1972 - 1975Postdoctoral Research Associate, Department of Biological Sciences,
Dr. Jack Johnson uses a variety of cellular and molecular biology methods to develop and test atomic resolution models of particle-related events in the virus life cycle; he also uses viruses as a paradigm for developing methods to determine atomic resolution models of cellular mega-structures.

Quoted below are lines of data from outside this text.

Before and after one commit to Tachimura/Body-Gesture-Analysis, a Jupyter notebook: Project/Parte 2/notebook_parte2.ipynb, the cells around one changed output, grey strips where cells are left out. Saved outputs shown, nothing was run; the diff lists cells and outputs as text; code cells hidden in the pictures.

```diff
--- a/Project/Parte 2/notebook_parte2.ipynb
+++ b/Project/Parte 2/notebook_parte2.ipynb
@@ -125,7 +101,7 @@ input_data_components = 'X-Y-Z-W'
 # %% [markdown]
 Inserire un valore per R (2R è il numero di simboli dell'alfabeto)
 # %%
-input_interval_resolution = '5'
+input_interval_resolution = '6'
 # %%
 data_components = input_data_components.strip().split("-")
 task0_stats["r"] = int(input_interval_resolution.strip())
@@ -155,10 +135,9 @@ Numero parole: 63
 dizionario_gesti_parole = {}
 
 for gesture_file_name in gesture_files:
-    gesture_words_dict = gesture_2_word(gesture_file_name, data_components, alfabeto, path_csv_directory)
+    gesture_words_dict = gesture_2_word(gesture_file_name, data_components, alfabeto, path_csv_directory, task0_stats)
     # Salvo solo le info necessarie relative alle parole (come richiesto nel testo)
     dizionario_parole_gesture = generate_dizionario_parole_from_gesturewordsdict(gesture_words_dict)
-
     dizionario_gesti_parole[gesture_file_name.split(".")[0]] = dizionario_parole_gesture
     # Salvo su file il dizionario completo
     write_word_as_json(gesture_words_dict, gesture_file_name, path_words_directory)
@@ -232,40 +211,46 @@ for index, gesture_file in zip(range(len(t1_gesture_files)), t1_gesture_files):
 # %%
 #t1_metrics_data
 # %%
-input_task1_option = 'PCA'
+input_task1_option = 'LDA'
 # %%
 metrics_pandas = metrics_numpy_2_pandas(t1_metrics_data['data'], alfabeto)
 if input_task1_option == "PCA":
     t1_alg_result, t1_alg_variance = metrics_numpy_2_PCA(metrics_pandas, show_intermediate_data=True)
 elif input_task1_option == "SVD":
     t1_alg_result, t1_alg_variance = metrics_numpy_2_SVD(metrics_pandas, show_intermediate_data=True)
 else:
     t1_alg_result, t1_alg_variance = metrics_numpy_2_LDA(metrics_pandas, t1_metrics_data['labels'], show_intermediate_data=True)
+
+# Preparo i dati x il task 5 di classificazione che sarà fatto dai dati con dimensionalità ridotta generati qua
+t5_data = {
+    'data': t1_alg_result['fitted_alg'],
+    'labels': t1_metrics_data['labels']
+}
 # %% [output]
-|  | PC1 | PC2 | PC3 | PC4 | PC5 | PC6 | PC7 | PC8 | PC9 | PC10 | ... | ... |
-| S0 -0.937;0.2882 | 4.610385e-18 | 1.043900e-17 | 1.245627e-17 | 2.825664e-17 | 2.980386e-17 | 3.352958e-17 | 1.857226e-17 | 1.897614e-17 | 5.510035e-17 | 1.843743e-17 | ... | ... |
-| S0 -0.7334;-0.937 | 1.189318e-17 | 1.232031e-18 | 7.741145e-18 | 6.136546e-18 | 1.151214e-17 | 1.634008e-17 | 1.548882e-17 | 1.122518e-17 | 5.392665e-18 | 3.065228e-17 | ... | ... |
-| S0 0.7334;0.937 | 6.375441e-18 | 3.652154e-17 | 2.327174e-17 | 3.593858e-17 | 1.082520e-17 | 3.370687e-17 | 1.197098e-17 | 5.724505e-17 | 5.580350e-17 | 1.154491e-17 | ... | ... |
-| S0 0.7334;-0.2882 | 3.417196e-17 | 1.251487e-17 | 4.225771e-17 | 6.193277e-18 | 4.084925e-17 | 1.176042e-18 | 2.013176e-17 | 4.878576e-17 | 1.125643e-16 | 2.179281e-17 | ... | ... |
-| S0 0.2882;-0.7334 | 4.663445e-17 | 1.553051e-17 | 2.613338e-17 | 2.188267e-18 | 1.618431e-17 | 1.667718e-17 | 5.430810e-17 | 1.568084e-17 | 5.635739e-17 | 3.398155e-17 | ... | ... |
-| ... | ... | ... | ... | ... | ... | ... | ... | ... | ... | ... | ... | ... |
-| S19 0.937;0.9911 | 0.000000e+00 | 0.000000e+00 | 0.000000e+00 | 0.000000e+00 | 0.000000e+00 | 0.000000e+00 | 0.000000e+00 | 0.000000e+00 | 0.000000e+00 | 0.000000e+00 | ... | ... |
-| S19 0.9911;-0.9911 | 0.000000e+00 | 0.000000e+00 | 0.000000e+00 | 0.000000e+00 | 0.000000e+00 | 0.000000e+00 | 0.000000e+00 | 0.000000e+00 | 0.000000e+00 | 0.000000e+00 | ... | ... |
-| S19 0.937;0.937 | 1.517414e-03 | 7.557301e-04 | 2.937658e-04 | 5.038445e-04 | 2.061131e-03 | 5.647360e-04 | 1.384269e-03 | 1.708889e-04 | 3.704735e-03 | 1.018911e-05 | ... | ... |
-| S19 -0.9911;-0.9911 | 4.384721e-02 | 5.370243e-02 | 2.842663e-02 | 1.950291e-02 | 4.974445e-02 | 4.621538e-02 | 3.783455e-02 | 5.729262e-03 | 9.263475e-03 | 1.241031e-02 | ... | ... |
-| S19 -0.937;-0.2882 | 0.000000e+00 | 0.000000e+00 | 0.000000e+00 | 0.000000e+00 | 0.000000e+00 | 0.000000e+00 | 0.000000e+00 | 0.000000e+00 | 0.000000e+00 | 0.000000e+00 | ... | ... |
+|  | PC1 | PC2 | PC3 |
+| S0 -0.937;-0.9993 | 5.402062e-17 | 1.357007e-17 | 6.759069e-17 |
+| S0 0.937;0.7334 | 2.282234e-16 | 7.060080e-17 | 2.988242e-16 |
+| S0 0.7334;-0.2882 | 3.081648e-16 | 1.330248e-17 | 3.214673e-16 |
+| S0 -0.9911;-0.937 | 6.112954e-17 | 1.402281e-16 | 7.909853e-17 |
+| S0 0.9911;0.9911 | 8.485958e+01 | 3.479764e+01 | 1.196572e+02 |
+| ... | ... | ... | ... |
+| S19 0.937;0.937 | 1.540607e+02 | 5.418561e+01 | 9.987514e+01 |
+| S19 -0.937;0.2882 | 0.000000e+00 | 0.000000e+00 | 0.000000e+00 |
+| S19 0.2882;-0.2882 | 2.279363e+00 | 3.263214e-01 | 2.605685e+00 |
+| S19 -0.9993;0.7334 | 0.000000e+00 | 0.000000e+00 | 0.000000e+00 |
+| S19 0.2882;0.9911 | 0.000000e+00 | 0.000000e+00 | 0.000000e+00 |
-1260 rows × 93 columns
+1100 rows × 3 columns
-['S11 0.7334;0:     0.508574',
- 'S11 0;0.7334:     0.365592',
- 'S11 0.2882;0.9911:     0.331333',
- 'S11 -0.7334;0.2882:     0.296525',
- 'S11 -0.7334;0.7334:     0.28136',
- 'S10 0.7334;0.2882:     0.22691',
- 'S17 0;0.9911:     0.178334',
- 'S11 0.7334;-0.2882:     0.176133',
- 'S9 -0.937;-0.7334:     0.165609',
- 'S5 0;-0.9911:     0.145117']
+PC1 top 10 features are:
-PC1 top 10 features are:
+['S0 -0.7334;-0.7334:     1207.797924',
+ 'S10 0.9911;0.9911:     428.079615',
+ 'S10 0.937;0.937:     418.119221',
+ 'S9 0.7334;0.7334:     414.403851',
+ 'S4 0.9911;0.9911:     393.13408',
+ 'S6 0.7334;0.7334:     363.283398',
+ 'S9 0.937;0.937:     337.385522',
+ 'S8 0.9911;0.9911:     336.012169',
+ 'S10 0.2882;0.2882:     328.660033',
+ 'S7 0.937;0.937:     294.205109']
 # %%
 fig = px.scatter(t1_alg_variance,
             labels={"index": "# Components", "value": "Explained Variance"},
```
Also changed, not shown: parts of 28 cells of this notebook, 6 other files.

We investigate model virus systems that provide insights for understanding assembly, maturation, entry, localization, and replication processes. Viruses infecting bacteria, insects, plants and the extreme thermophile sulfolobus are investigated. These viruses have genomes of ssRNA, and dsDNA. We employ a variety of physical methods to investigate structure-function relationships, including single crystal x-ray diffraction, static and time-resolved solution x-ray diffraction, electron cryo microscopy (cryoEM) and image reconstruction, mass spectrometry, structure-based computational analyses and methods associated with thermodynamic characterization of virus particles and their transitions. Biological methods employed include the genetic engineering of viral genes and their expression in E. coli, mammalian cells, insect cells and yeast and the characterization of these gene products by physical methods. Cytological studies of viral entry and infection employ fluorescence and electron microscopy and particles assembled in heterologus expression systems.